Smart grid pilot project debuting at University of Washington
Most people who pay their own energy bills know that power is expensive. But where it’s coming from and how much it costs is often more mysterious.
That could change if technology that’s part of a demonstration project at the University of Washington catches on. It’s co funded by the US Department of Energy. The U-dub is the largest of 16 demo sites creating a new Pacific Northwest Smart Grid.
It's a regional system that will empower consumers and utilities with information about their electricity. The $178-million project spans 5 western states.
At the U-dub, grad students in the school of public affairs have created a smart meter to display and control the data. It’s a small box about the size of a smart phone, with a silent touch screen.
“When you scroll through, you can look at your energy usage by minute, hour or day," says Duncan Clausen, one of the students developing it. "Then you can also look at that by week month or year. And it shows you the highest and lowest kilowatt usage for that given period of time.”
He demonstrates the device, near some kitchen counters.
There are three presets: home, away and the sleep mode. Choosing the right one helps cut down on electricity use.

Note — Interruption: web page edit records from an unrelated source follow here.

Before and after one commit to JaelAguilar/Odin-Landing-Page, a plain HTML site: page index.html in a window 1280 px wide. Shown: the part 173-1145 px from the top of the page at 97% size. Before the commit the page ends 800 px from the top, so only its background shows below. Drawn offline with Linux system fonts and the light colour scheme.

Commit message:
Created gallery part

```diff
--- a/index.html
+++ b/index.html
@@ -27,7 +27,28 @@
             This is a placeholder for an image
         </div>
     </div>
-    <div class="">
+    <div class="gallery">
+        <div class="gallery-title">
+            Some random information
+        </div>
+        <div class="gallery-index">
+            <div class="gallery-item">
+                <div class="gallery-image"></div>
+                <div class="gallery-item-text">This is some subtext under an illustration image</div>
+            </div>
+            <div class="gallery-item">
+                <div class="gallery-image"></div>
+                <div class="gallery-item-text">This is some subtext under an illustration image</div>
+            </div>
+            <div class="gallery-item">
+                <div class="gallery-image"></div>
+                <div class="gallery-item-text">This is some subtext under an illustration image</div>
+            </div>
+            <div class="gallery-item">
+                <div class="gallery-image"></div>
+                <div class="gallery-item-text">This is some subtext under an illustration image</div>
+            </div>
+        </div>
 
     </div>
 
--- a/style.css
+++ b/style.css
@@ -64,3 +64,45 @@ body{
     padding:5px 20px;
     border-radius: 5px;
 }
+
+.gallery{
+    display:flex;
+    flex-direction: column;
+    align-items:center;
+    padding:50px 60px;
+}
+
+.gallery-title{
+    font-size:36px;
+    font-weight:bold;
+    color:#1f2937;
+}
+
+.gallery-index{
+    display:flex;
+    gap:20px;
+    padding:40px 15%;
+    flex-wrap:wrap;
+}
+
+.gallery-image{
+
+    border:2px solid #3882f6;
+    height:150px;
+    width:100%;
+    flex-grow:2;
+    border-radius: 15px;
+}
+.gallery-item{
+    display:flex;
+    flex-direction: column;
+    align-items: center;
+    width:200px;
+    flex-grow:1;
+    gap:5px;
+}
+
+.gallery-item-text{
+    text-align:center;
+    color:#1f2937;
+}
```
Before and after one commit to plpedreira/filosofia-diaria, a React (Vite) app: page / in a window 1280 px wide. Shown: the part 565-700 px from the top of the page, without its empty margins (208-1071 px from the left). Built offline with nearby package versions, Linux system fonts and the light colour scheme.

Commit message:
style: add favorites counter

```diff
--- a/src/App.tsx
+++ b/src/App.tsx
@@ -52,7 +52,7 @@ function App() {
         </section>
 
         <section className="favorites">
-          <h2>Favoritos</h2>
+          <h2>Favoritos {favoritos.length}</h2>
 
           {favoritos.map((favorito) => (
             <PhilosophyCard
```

“So it’s really easy to control those. When you go to bed, you just push one button and it shuts down all the appliances that you want to have shut down, but can also leave critical things like your desktop computer on, so it can update overnight.”
And it can be accessed remotely, using a smart phone. So if you leave the oven on by accident, for example, you could use the phone to turn it off
But really what the project is trying to demonstrate, is that if people are aware of their energy use, they’ll conserve.
“So, we got involved because we needed metering, on campus," says Norm Menter, with the U-Dub’s facilities department.
Menter helped write the grant application to fund the project. He says smart meters will be installed on all campus buildings. And more than 400 students will have them in their residence halls.
“So that’s going to be a huge improvement in our ability to measure and monitor electricity use," Menter says.
Menter’s standing outside of Elm Hall, where the tabletop meters will be used by students. He says another dorm building will have smart meters installed to monitor energy use, without the controllers – as a baseline comparison, “to see whether it impacts people’s behavior and whether it has an impact on how much electricity they use.”
The hope is that the information does affect them, so that ultimately, the United States can conserve more electricity.
Back at the sustainability office, grad student Duncan Clausen says the prospect of building fewer new power plants that pollute the environment or cost precious taxpayer dollars is what excites and motivates him.
“We’re able to go the efficiency route, which is just: ‘let’s not use it, if we don’t need it,’” he says.
If it works, the information will create awareness and reduce energy use, especially in situations where consumers can get direct information on their energy costs, and for example, run high-voltage appliances such as clothes dryers only when power is cheap, due to excess hydroelectric or wind power.
If so, the Pacific NW Smart Grid could help governments and utilities avoid the cost and expense of building new power plants.
The UW’s pilot project alone is expected to save the university $350,000 on power bills
Clausen will speak alongside US Senator Maria Cantwell at an event on Wednesday to unveil and celebrate this new technology.